## RECORD EXCERPTS:
▽

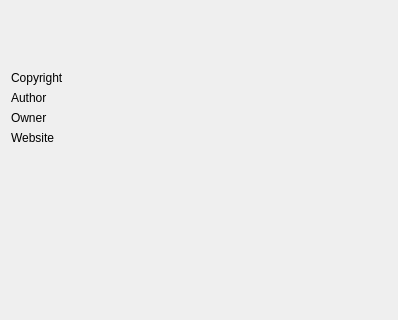
Before: the Qt Designer form src/podcasts/podcastinfowidget.ui in clementine-player/Clementine, drawn with Qt 5; both pictures show x 0 to 398 and y 0 to 320 of the 398 by 551 pixel window.
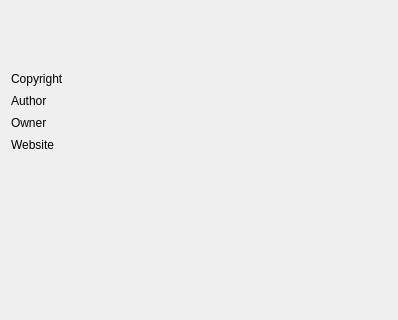
After: the same form once the commit is applied.

The edit to the form file:
```diff
--- a/src/podcasts/podcastinfowidget.ui
+++ b/src/podcasts/podcastinfowidget.ui
@@ -20,18 +20,58 @@
 
 #description {
 	font-size: smaller;
+}
+
+QLineEdit {
+  background: transparent;
 }</string>
   </property>
   <layout class="QVBoxLayout" name="verticalLayout">
+   <property name="sizeConstraint">
+    <enum>QLayout::SetMinAndMaxSize</enum>
+   </property>
    <item>
-    <widget class="QLabel" name="image">
-     <property name="sizePolicy">
-      <sizepolicy hsizetype="Fixed" vsizetype="Fixed">
-       <horstretch>0</horstretch>
-       <verstretch>0</verstretch>
-      </sizepolicy>
+    <layout class="QHBoxLayout" name="horizontalLayout">
+     <property name="spacing">
+      <number>0</number>
      </property>
-    </widget>
+     <item>
+      <spacer name="horizontalSpacer">
+       <property name="orientation">
+        <enum>Qt::Horizontal</enum>
+       </property>
+       <property name="sizeHint" stdset="0">
+        <size>
+         <width>0</width>
+         <height>0</height>
+        </size>
+       </property>
+      </spacer>
+     </item>
+     <item>
+      <widget class="QLabel" name="image">
+       <property name="sizePolicy">
+        <sizepolicy hsizetype="Fixed" vsizetype="Fixed">
+         <horstretch>0</horstretch>
+         <verstretch>0</verstretch>
+        </sizepolicy>
+       </property>
+      </widget>
+     </item>
+     <item>
+      <spacer name="horizontalSpacer_2">
+       <property name="orientation">
+        <enum>Qt::Horizontal</enum>
+       </property>
+       <property name="sizeHint" stdset="0">
+        <size>
+         <width>0</width>
+         <height>0</height>
+        </size>
+       </property>
+      </spacer>
+     </item>
+    </layout>
    </item>
    <item>
     <widget class="QLabel" name="title">
@@ -55,6 +95,9 @@
    </item>
    <item>
     <layout class="QGridLayout" name="gridLayout">
+     <property name="sizeConstraint">
+      <enum>QLayout::SetMinAndMaxSize</enum>
+     </property>
      <item row="0" column="0">
       <widget class="QLabel" name="copyright_label">
        <property name="text">
@@ -75,19 +118,6 @@
        </property>
       </widget>
      </item>
-     <item row="0" column="1">
-      <widget class="QLabel" name="copyright">
-       <property name="sizePolicy">
-        <sizepolicy hsizetype="Expanding" vsizetype="Preferred">
-         <horstretch>0</horstretch>
-         <verstretch>0</verstretch>
-        </sizepolicy>
-       </property>
-       <property name="textInteractionFlags">
-        <set>Qt::LinksAccessibleByMouse|Qt::TextSelectableByMouse</set>
-       </property>
-      </widget>
-     </item>
      <item row="1" column="0">
       <widget class="QLabel" name="author_label">
        <property name="text">
@@ -98,32 +128,6 @@
        </property>
       </widget>
      </item>
-     <item row="1" column="1">
-      <widget class="QLabel" name="author">
-       <property name="sizePolicy">
-        <sizepolicy hsizetype="Expanding" vsizetype="Preferred">
-         <horstretch>0</horstretch>
-         <verstretch>0</verstretch>
-        </sizepolicy>
-       </property>
-       <property name="textInteractionFlags">
-        <set>Qt::LinksAccessibleByMouse|Qt::TextSelectableByMouse</set>
-       </property>
-      </widget>
-     </item>
-     <item row="2" column="1">
-      <widget class="QLabel" name="owner">
-       <property name="sizePolicy">
-        <sizepolicy hsizetype="Expanding" vsizetype="Preferred">
-         <horstretch>0</horstretch>
-         <verstretch>0</verstretch>
-        </sizepolicy>
-       </property>
-       <property name="textInteractionFlags">
-        <set>Qt::LinksAccessibleByMouse|Qt::TextSelectableByMouse</set>
-       </property>
-      </widget>
-     </item>
      <item row="3" column="0">
       <widget class="QLabel" name="website_label">
        <property name="text">
@@ -134,10 +138,43 @@
        </property>
       </widget>
      </item>
+     <item row="0" column="1">
+      <widget class="QLineEdit" name="copyright">
+       <property name="frame">
+        <bool>false</bool>
+       </property>
+       <property name="readOnly">
+        <bool>true</bool>
+       </property>
+      </widget>
+     </item>
+     <item row="1" column="1">
+      <widget class="QLineEdit" name="author">
+       <property name="frame">
+        <bool>false</bool>
+       </property>
+       <property name="readOnly">
+        <bool>true</bool>
+       </property>
+      </widget>
+     </item>
+     <item row="2" column="1">
+      <widget class="QLineEdit" name="owner">
+       <property name="frame">
+        <bool>false</bool>
+       </property>
+       <property name="readOnly">
+        <bool>true</bool>
+       </property>
+      </widget>
+     </item>
      <item row="3" column="1">
-      <widget class="QLabel" name="website">
-       <property name="textInteractionFlags">
-        <set>Qt::LinksAccessibleByMouse|Qt::TextSelectableByMouse</set>
+      <widget class="QLineEdit" name="website">
+       <property name="frame">
+        <bool>false</bool>
+       </property>
+       <property name="readOnly">
+        <bool>true</bool>
        </property>
       </widget>
      </item>
```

△

## WHAT YOU HAVE TO DO:
Your answer should consist of each line of the data above in which the word "owner" occurs.

## REPLY:
-      <widget class="QLabel" name="owner">
+      <widget class="QLineEdit" name="owner">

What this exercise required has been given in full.